Finding the holiday spirit in Africa
DJIBOUTI CITY, Djibouti — When it comes to injecting a little holiday cheer into this muggy, little-known corner of sub-Saharan Africa, Air Force Staff Sgt. Francesca Popp has a simple prescription: shopping.
With a trove of hand-woven baskets, mats and other East African wares waiting just beyond the sand-packed Hescoes of Camp Lemonier — a former French Foreign Legion barracks on the Red Sea — the 32-year-old Englewood, Ohio, native said there was no better way to kick the holiday deployment blues.
“I haven’t been shopping in a long time,” the public affairs specialist said. “When somebody told me they were planning a shopping trip, I thought ‘score!’ ”
For Popp and roughly 1,500 fellow airmen, soldiers, sailors and Marines, the prospect of spending Christmas and New Year’s in the Horn of Africa can be a little hard to swallow. While the base is far from the bullets and roadside bombs of Iraq and Afghanistan, the anti-terrorism base sits amid some of the most unstable and poverty stricken nations on the planet.

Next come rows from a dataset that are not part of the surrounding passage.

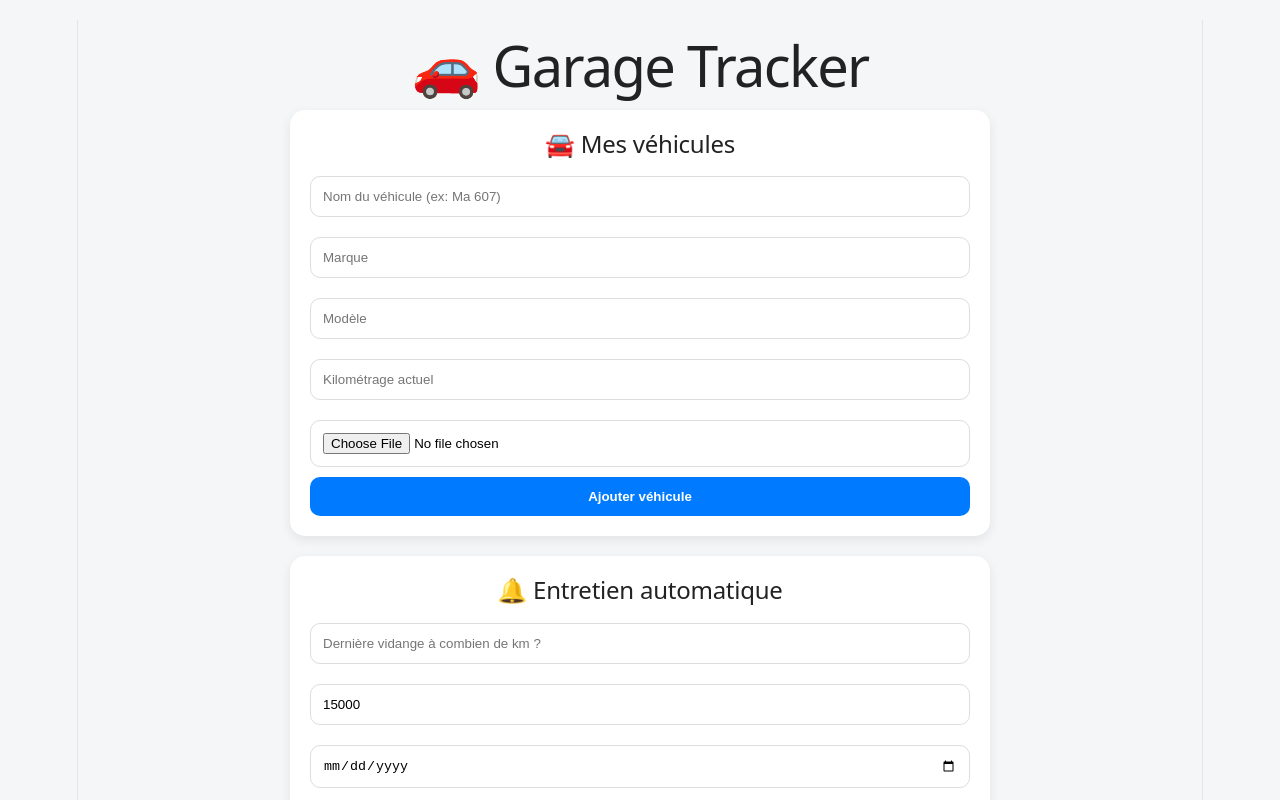
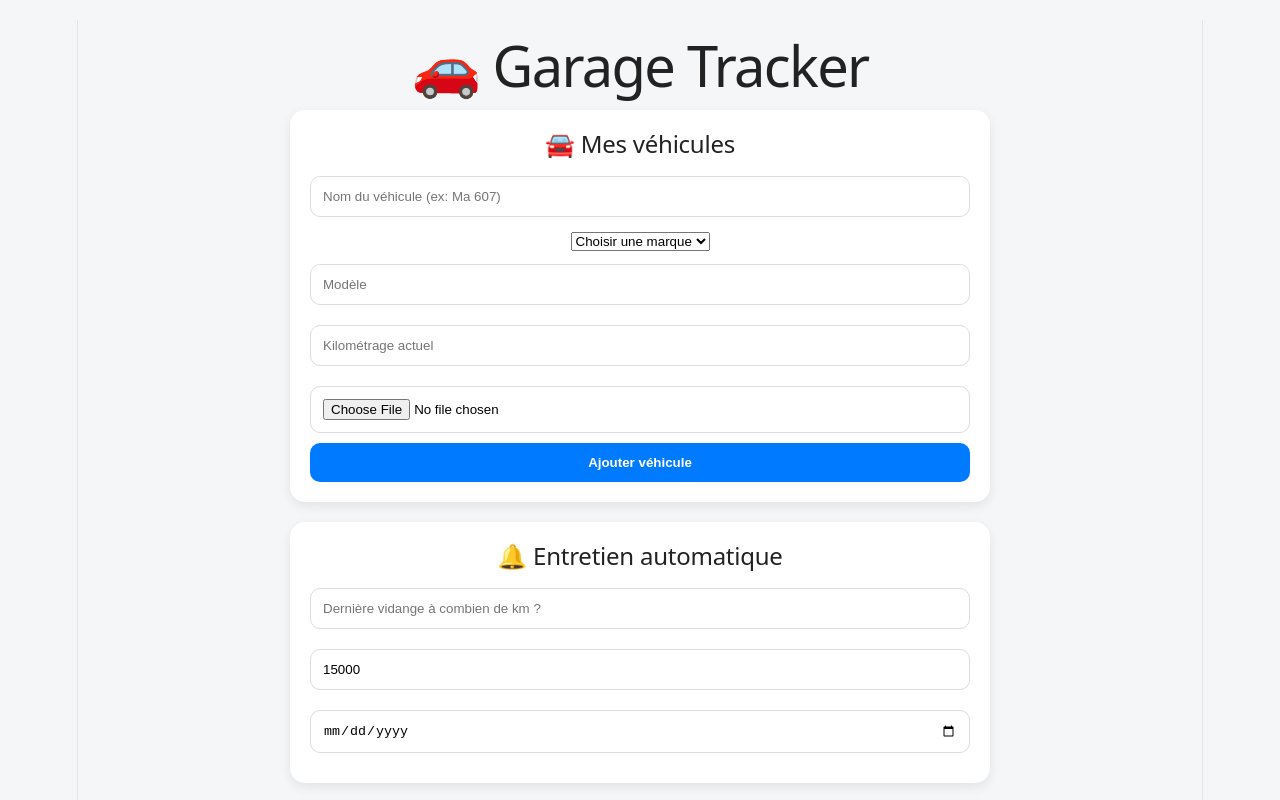
Before and after one commit to Astro1069/garage-app, a React (Vite) app: page / in a window 1280 px wide. Shown: the top 800 px of the page. Built offline with nearby package versions, Linux system fonts and the light colour scheme.

Commit message:
Update App.jsx

```diff
--- a/src/App.jsx
+++ b/src/App.jsx
@@ -141,11 +141,57 @@ function App() {
           onChange={(e) => setVehicleName(e.target.value)}
         />
 
-        <input
-          placeholder="Marque"
-          value={vehicleBrand}
-          onChange={(e) => setVehicleBrand(e.target.value)}
-        />
+        <select
+  value={vehicleBrand}
+  onChange={(e) => setVehicleBrand(e.target.value)}
+>
+  <option value="">Choisir une marque</option>
+  <option value="Peugeot">Peugeot</option>
+  <option value="Renault">Renault</option>
+  <option value="Citroën">Citroën</option>
+  <option value="DS">DS</option>
+  <option value="Dacia">Dacia</option>
+  <option value="Volkswagen">Volkswagen</option>
+  <option value="Audi">Audi</option>
+  <option value="BMW">BMW</option>
+  <option value="Mercedes">Mercedes</option>
+  <option value="Opel">Opel</option>
+  <option value="Ford">Ford</option>
+  <option value="Toyota">Toyota</option>
+  <option value="Honda">Honda</option>
+  <option value="Nissan">Nissan</option>
+  <option value="Hyundai">Hyundai</option>
+  <option value="Kia">Kia</option>
+  <option value="Mazda">Mazda</option>
+  <option value="Fiat">Fiat</option>
+  <option value="Alfa Romeo">Alfa Romeo</option>
+  <option value="Jeep">Jeep</option>
+  <option value="Volvo">Volvo</option>
+  <option value="Skoda">Skoda</option>
+  <option value="Seat">Seat</option>
+  <option value="Cupra">Cupra</option>
+  <option value="Tesla">Tesla</option>
+  <option value="Porsche">Porsche</option>
+  <option value="Ferrari">Ferrari</option>
+  <option value="Lamborghini">Lamborghini</option>
+  <option value="Maserati">Maserati</option>
+  <option value="Jaguar">Jaguar</option>
+  <option value="Land Rover">Land Rover</option>
+  <option value="Mini">Mini</option>
+  <option value="Chevrolet">Chevrolet</option>
+  <option value="Dodge">Dodge</option>
+  <option value="Cadillac">Cadillac</option>
+  <option value="Suzuki">Suzuki</option>
+  <option value="Mitsubishi">Mitsubishi</option>
+  <option value="Subaru">Subaru</option>
+  <option value="Lexus">Lexus</option>
+  <option value="Infiniti">Infiniti</option>
+  <option value="Aston Martin">Aston Martin</option>
+  <option value="Bentley">Bentley</option>
+  <option value="Bugatti">Bugatti</option>
+  <option value="Rolls-Royce">Rolls-Royce</option>
+  <option value="McLaren">McLaren</option>
+</select>
 
         <input
           placeholder="Modèle"
```
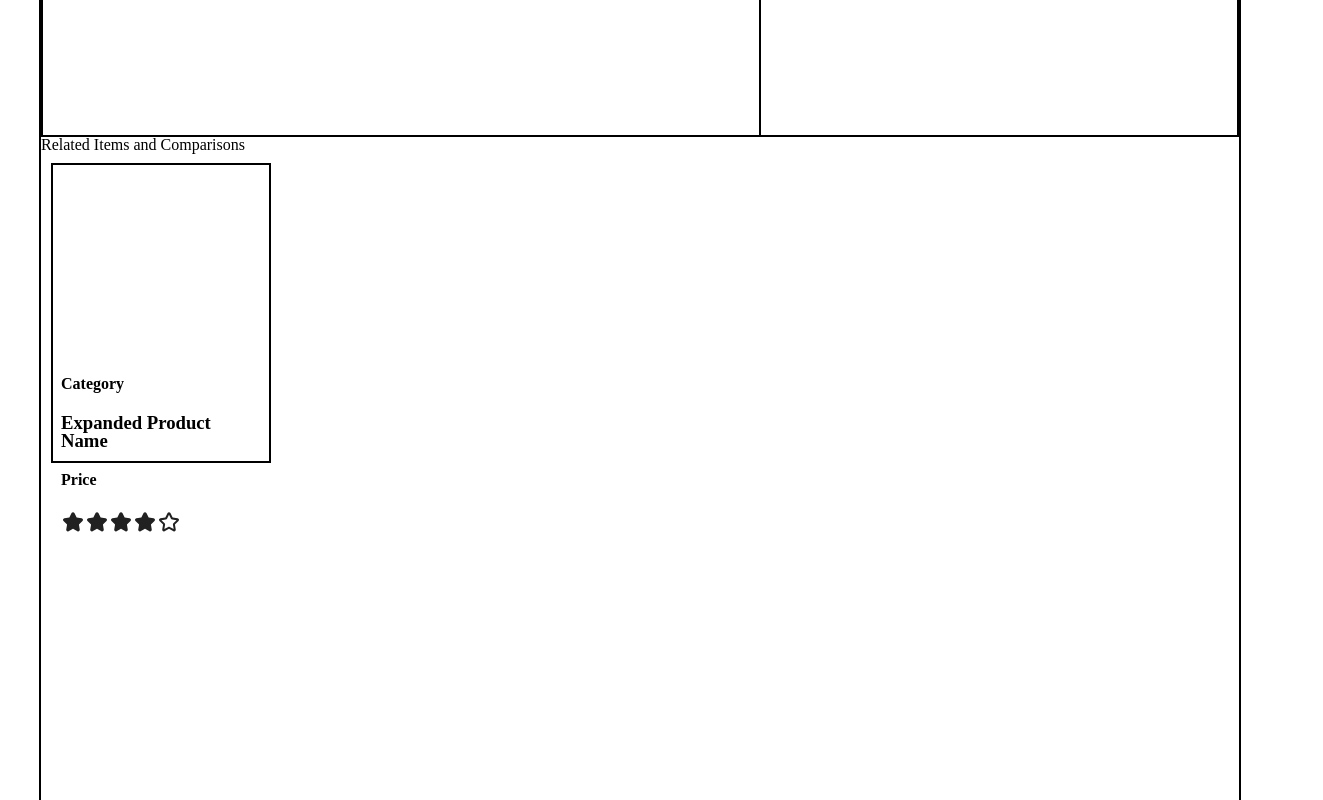
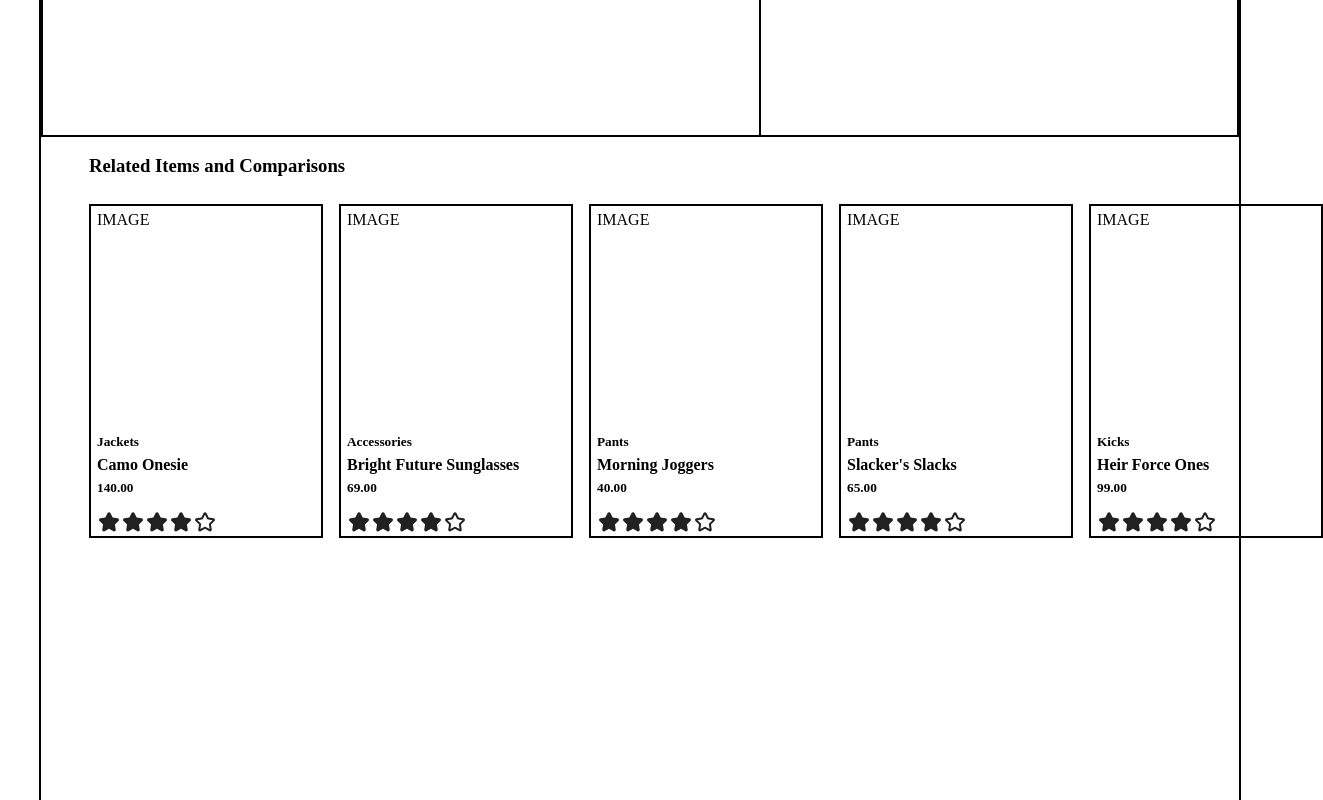
Before and after one commit to Quintessestial-Queues/project-catwalk, a React (Create React App) app in the folder client/: page / in a window 1280 px wide. Shown: the part 840-1640 px from the top of the page, 1323 px wide, since content can reach past the window. Built offline with nearby package versions, Linux system fonts and the light colour scheme; the HTML template or start-up script is replaced by a standard one.

Commit message:
finished product cards display

```diff
--- a/client/src/RelatedItems/ProductCard.jsx
+++ b/client/src/RelatedItems/ProductCard.jsx
@@ -2,13 +2,13 @@ import React from 'react';
 import ProductInfo from './ProductInfo.jsx';
 import styles from './relatedItems.module.css'
 
-const ProductCard = () => {
+const ProductCard = ({ product, image }) => {
   return (
     <div className={styles.productCard}>
       {console.log('product card loaded')}
       {/* <button className='action-button' /> */}
-      <div className='preview-image' />
-      <ProductInfo />
+      <div className='preview-image'>IMAGE</div>
+      <ProductInfo product={product}/>
     </div>
   )
 };
--- a/client/src/RelatedItems/ProductInfo.jsx
+++ b/client/src/RelatedItems/ProductInfo.jsx
@@ -1,13 +1,14 @@
 import React from 'react';
 import StarRating from '../SharedComponents/StarRating.jsx'
+import styles from './relatedItems.module.css'
 
 const ProductInfo = ({ product }) => {
   return (
-    <div className='productInfo'>
+    <div className={styles.productInfo}>
       {console.log('product info loaded')}
-      <h4>Category</h4>
-      <h3>Expanded Product Name</h3>
-      <h4>Price</h4>
+      <h5 className={styles.productText}>{product.category}</h5>
+      <h4 className={styles.productText}>{product.name}</h4>
+      <h5 className={styles.productText}>{product.default_price}</h5>
       <StarRating starRating={4.0}/>
     </div>
   )
--- a/client/src/RelatedItems/RelatedProductCards.jsx
+++ b/client/src/RelatedItems/RelatedProductCards.jsx
@@ -2,10 +2,12 @@ import React from 'react';
 import ProductCard from './ProductCard.jsx'
 import styles from './relatedItems.module.css'
 
-const RelatedProductCards = () => {
+const RelatedProductCards = ({ products }) => {
   return (
     <div id={styles.relatedProductsContainer}>
-      <ProductCard />
+      {products.map((product, index) => {
+        return <ProductCard product={product} key={index} />
+      })}
     </div>
   )
 };
--- a/client/src/RelatedItems/index.jsx
+++ b/client/src/RelatedItems/index.jsx
@@ -1,11 +1,19 @@
-import React from 'react';
+import React, { useState, useEffect } from 'react';
 import styles from './relatedItems.module.css';
 import RelatedProductCards from './RelatedProductCards.jsx'
+import { dummyProducts, dummyProductStyles } from '../dummyData.js'
 
 function RelatedItems () {
+  const [data, setData] = useState(dummyProducts)
+
+  // useEffect(() =>{
+  //   setData(dummyProducts);
+  // })
+
   return (
-    <div> Related Items and Comparisons
-      <RelatedProductCards />
+    <div>
+      <h3 id={styles.relatedItemsTitle}>Related Items and Comparisons</h3>
+      <RelatedProductCards products={data}/>
     </div>
   )
 };
--- a/client/src/RelatedItems/relatedItems.module.css
+++ b/client/src/RelatedItems/relatedItems.module.css
@@ -1,20 +1,27 @@
 
+#relatedItemsTitle {
+  padding: 0px;
+  margin: 20px 48px 5px;
+}
 #relatedProductsContainer {
   display: grid;
-  grid-template-columns: 220px 220px 220px 220px;
-  grid-template-rows: 300px;
+  grid-template-columns: 250px 250px 250px 250px 250px;
+  grid-template-rows: 350px;
   gap: 0px 0px;
-  padding: 10px;
+  padding: 0px;
+  margin: 20px 40px 20px;
 }
 .productCard {
   display: grid;
   grid-template-columns: 1fr;
   grid-template-rows: 65% 35%;
   gap: 0px 0px;
-  padding: 8px;
+  padding: 6px;
   border-style: solid;
   border-width: 2px;
+  margin: 8px;
 }
-.productInfo {
-  margin: 10px;
+.productText {
+  padding: 0px;
+  line-height: 1px;
 }
```
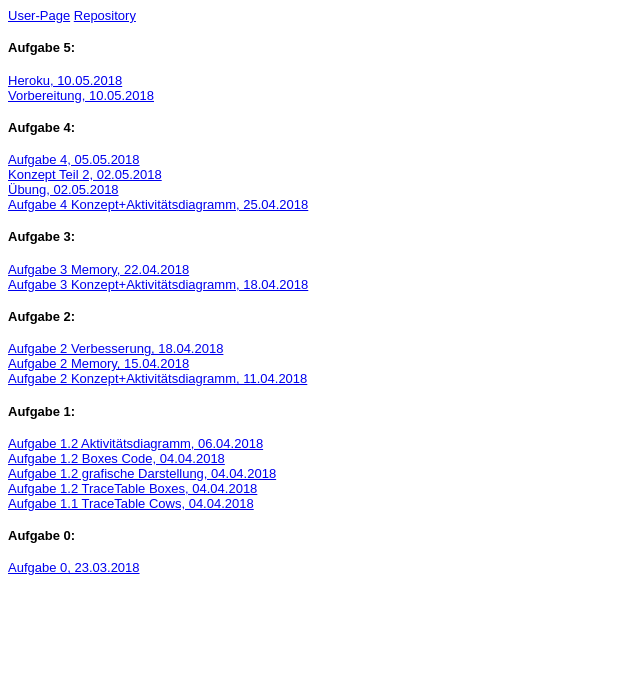
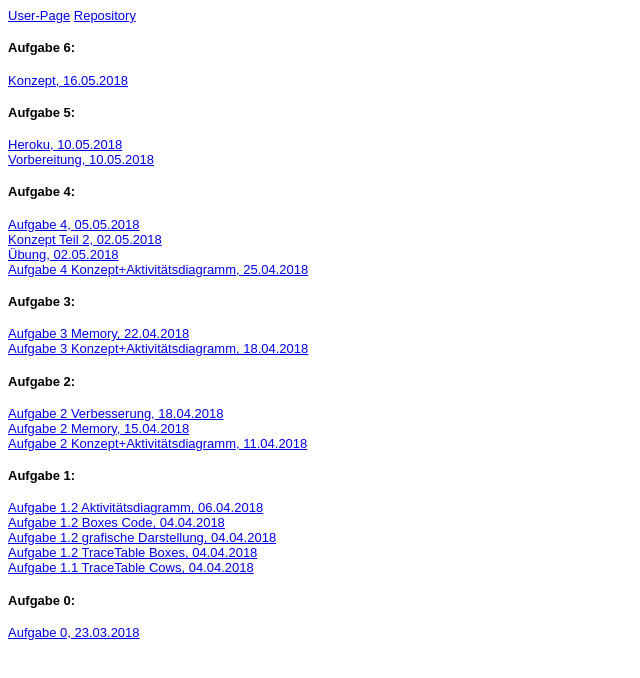
Before and after one commit to kempfsas/kempfsas.github.io, a plain HTML site: page Steckbrief/steckbrief.htm in a window 1280 px wide. Shown: the whole page, without its empty margins (0-640 px from the left). Drawn offline with Linux system fonts and the light colour scheme.

Commit message:
Aktualisiert

```diff
--- a/Steckbrief/steckbrief.htm
+++ b/Steckbrief/steckbrief.htm
@@ -15,7 +15,8 @@ body {
 	<a href="https://kempfsas.github.io" target="_blank">User-Page</a>
 	<a href="https://github.com/kempfsas" target="_blank">Repository</a><br>
 
-
+	<h4>Aufgabe 6:</h4>
+	<a href="https://kempfsas.github.io/EIA2/Aufgabe6/Aufgabe6.jpg" target="_blank">Konzept, 16.05.2018</a><br>
 	<h4>Aufgabe 5:</h4>
 	<a href="https://eia2node257180.herokuapp.com/?a=10&b=20" target="_blank">Heroku, 10.05.2018</a><br>
 	<a href="https://kempfsas.github.io/EIA2/Aufgabe5/Vorbereitung.pdf" target="_blank">Vorbereitung, 10.05.2018</a><br>
```
Also changed, not shown: index.html (+1 -0 lines).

“It’s a challenge to get into that Christmas spirit when it’s in the upper 80s and you’re away from your family,” said the camp’s commander, Navy Capt. Bob G. Fahey, 45, of Akron, Ohio. “Everyone’s working hard at it though.”
For Army Sgt. Richard Provitt, 39, of Montgomery, Ala., the recipe for passing the holidays is caroling.
Provitt, a well-drilling specialist with the 334th Engineer Detachment, 844th Engineer Battalion, has spent more than 10 months in the Horn of Africa bringing water to villages in Djibouti and Ethiopia, among other places.
On Friday, Provitt and several dozen fellow songsters wandered the camp’s warren of tents, singing songs of good tiding before winding up at the enlisted soldier’s cantina, which was decked out with Christmas lights, an enormous inflatable snow globe and a Christmas tree.
Provitt and the others will spend part of Christmas Eve and Christmas Day caroling at one of Djibouti City’s hotels.
“What else am I going to do?” he asked with a laugh. “You need to do something.”
Many of the military personnel who deploy to the Horn of Africa are individual augmentees — specialists taken from their home unit and sent to Camp Lemonier individually. Because of this, many are not only spending the holidays away from their families, but they are also spending it away from friends at their home stations.
“This can be a bad time of year for folks, especially the younger guys,” said Army Sgt. Maj. William Lee, 59, of Vancouver, Wash. “You’ve got to watch them like a hawk.”
Lee, who currently works as the project manager for the 334th Engineer Detachment, said he had taken a couple of steps to ensure his own holiday morale remains high.
First, he posted a photo of a snow-covered landscape on his desktop. And he made plans to go skin diving on Christmas Eve.
“That’s Christmas for me,” Lee said. “That’s how I plan to deal with it.”